It's 12:40am New Year's Day, so maybe not the best time to be writing MO responses, but I loved reading everyone's encouraging answers to this question. (BTW: @Lubin: Taking algebra, with a dollop of algebraic number theory, from you was inspiring.) Anyway, my answer to the OP would be to learn lots and to work hard on problems that interest you. Don't worry so much about whether you're proving breakthrough theorems, just try as hard as you can to understand the parts of mathematics that interest you the most. (By "understand", of course, I mean get into the guts, figure out what's really going on, and prove as much as you can.) Also don't worry that you won't solve every problem (or even a majority of the problems) on which you work, and don't worry that you won't ever feel you fully understand everything about a problem; that's why there's always more to investigate. Then, after a decade or two, feel free to look back, and I think you'll find that you have made a contribution to humanity's knowledge of mathematics.
And even when you're doing research, it's hard (at least, I've found it hard) to decide on the significance of what you've done. I think the difficulty is that after working hard on a problem for a year or two and making enough progress to write a paper, one understands the problem so well that everything that one can prove seems trivial, while everything that's left undone seems hopeless.

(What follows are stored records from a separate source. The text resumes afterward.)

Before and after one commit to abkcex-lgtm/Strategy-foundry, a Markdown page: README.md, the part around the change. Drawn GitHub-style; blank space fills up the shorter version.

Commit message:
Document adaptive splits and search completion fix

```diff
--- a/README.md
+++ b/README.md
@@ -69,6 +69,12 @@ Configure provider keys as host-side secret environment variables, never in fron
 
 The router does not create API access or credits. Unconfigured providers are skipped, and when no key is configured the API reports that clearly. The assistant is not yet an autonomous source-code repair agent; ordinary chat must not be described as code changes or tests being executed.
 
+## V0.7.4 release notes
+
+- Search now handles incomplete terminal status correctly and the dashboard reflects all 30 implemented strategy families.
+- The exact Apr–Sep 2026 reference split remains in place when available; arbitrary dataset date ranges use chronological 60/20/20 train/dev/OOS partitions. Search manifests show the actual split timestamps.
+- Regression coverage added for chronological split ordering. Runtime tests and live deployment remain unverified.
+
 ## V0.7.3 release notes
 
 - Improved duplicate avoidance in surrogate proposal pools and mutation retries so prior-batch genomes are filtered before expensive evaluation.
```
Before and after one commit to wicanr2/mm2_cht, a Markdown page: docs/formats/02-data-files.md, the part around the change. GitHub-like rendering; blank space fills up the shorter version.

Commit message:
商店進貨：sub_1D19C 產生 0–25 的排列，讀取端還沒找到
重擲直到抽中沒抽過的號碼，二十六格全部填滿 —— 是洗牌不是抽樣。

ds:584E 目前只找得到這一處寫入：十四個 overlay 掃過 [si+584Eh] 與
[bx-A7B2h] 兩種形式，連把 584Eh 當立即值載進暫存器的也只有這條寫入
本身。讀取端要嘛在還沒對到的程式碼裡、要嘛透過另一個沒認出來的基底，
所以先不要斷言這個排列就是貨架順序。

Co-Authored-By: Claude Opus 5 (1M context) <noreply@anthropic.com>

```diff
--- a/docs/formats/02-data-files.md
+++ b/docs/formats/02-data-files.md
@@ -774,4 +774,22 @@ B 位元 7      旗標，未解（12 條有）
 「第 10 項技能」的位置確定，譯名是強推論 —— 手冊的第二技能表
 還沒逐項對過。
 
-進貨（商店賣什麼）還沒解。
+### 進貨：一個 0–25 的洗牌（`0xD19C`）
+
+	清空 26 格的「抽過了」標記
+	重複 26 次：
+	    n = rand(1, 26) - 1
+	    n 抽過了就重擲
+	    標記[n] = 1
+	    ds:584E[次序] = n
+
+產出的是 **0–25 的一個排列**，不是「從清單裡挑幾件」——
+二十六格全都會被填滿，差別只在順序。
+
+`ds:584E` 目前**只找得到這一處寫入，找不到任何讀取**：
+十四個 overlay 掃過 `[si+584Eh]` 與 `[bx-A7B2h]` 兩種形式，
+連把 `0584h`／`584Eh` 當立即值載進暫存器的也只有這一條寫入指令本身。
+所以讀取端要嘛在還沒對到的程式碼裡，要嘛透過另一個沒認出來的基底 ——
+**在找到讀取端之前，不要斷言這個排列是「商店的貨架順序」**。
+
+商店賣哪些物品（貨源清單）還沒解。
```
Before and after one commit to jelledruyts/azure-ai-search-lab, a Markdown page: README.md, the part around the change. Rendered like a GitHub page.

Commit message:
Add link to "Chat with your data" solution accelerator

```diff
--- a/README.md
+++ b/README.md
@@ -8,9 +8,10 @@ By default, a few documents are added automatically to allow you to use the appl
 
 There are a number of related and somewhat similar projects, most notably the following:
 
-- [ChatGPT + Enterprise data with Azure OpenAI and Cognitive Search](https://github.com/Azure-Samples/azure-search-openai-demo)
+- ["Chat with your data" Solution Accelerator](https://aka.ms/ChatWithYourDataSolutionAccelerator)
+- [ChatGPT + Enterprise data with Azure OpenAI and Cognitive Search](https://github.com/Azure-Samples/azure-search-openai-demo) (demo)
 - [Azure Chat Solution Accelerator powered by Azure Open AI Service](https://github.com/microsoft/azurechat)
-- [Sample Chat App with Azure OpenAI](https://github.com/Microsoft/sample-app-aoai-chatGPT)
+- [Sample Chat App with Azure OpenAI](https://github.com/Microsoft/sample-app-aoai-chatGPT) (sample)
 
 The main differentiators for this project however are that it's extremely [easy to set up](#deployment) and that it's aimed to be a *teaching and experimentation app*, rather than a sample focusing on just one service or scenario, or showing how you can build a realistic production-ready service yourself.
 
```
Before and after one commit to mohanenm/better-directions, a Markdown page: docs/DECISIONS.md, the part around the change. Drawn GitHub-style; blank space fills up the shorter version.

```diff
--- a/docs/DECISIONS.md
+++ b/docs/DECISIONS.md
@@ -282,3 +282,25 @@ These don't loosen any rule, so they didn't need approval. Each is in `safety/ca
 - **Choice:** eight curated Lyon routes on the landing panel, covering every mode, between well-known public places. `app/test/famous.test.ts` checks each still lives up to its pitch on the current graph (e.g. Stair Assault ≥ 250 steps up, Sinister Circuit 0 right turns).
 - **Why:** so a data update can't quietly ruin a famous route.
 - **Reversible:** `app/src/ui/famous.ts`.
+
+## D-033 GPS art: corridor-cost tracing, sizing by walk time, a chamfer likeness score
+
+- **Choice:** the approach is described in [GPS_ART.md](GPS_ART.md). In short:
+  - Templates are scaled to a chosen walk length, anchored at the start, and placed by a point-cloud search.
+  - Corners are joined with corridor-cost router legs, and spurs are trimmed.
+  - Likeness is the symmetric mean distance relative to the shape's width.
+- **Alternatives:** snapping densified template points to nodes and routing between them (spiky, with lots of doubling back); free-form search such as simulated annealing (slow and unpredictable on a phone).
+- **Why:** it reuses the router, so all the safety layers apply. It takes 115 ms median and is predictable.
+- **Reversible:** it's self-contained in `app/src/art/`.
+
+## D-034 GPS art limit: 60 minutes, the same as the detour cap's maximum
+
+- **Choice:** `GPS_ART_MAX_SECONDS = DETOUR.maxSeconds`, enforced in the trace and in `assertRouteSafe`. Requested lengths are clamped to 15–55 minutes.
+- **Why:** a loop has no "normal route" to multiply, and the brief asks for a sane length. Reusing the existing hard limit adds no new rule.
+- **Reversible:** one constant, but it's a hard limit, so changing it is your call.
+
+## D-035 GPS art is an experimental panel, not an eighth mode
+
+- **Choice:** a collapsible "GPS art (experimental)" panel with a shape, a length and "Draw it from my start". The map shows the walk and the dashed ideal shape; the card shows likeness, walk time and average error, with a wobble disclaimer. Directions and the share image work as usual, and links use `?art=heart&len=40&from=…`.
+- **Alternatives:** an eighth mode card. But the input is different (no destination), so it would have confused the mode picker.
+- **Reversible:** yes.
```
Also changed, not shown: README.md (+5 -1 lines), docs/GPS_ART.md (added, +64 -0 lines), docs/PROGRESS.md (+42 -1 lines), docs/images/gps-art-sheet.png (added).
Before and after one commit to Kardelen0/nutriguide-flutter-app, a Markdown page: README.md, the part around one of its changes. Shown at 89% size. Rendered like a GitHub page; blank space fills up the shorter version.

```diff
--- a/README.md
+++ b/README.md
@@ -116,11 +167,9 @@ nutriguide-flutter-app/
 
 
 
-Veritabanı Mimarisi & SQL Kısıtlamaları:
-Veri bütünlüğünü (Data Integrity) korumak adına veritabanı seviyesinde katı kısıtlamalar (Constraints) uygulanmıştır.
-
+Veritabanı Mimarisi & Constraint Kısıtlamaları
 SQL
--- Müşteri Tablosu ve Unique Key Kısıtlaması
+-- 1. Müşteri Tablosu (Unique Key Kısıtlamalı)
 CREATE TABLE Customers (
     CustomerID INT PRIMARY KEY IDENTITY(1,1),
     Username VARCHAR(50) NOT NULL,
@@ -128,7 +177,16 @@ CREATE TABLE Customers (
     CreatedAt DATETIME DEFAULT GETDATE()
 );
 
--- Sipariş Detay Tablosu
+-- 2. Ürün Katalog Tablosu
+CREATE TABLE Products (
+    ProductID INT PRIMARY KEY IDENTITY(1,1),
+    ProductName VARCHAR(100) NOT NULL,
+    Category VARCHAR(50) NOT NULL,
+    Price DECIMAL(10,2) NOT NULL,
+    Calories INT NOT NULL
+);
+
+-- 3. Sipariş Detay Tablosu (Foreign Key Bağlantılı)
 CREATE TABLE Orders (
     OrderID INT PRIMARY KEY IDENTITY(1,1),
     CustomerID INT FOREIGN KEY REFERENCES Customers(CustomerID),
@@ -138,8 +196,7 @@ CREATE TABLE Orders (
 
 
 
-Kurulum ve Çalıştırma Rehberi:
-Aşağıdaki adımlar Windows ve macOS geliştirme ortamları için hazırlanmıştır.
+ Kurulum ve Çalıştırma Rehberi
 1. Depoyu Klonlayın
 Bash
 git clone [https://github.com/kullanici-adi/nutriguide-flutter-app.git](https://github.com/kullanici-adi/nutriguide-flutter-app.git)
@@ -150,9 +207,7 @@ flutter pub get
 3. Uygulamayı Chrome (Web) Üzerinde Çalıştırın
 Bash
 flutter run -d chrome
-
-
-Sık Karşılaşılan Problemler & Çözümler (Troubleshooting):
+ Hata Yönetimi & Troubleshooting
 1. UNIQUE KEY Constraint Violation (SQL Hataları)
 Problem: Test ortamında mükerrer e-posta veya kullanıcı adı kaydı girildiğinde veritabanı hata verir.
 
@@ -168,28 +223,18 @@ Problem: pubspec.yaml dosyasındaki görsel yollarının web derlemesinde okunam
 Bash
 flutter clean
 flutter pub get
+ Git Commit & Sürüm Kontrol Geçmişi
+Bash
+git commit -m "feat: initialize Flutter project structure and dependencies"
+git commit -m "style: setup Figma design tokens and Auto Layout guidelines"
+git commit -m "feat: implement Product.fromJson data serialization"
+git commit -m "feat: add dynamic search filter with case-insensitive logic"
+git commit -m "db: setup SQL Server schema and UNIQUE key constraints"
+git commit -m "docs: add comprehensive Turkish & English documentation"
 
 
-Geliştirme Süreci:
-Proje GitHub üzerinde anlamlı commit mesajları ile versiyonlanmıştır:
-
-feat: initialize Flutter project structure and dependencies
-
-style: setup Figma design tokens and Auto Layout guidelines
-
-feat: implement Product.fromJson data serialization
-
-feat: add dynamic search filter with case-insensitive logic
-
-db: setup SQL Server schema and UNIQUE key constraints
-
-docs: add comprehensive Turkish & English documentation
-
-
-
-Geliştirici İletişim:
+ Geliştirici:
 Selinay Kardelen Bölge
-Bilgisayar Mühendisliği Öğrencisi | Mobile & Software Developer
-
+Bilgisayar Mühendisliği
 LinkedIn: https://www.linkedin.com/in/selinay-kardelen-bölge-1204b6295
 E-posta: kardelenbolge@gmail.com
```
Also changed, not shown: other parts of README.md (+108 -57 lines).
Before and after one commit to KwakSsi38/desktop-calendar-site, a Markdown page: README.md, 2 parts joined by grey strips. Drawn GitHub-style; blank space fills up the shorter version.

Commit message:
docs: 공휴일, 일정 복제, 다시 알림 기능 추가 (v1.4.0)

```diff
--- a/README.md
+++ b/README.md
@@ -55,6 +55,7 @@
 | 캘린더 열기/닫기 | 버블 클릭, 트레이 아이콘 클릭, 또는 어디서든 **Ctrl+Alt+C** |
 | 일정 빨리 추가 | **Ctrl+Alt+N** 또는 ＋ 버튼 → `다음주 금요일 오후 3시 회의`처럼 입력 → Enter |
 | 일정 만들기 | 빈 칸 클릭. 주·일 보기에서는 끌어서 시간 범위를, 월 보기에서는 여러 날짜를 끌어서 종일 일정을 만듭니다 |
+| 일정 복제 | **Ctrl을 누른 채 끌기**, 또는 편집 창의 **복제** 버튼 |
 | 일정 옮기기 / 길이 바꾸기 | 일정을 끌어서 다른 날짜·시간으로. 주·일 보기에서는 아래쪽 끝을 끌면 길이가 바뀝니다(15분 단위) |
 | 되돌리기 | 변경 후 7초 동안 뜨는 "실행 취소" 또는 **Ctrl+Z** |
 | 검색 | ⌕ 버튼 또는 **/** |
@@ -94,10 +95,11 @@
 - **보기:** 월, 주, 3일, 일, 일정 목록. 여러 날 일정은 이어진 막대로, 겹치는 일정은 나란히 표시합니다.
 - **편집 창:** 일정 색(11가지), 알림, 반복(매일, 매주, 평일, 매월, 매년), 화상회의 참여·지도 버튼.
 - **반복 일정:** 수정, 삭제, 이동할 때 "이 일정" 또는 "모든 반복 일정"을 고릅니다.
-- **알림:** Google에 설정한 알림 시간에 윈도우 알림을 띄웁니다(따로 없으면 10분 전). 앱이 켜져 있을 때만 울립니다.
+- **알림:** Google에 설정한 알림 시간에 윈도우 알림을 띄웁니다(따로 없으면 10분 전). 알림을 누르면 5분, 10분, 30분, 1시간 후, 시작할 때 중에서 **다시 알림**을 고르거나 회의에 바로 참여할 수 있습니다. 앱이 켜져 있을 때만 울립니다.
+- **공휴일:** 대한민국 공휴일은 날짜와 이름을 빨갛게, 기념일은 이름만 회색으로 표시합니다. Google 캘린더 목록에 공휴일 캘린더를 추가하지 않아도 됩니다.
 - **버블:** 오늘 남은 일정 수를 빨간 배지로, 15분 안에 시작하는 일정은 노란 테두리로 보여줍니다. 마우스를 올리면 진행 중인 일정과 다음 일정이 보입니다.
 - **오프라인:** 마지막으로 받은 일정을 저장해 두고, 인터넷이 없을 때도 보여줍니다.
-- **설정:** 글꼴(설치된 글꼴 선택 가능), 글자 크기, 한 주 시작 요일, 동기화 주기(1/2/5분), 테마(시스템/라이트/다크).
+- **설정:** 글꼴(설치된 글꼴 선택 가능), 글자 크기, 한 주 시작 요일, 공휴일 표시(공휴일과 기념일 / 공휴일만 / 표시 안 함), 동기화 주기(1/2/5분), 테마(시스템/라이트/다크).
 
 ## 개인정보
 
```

So maybe my saying "wait a decade or two" is a bit excessive, but it's definitely worth waiting a couple years before you decide on the quality of the work you've done.
Happy New Year to one and all at MO.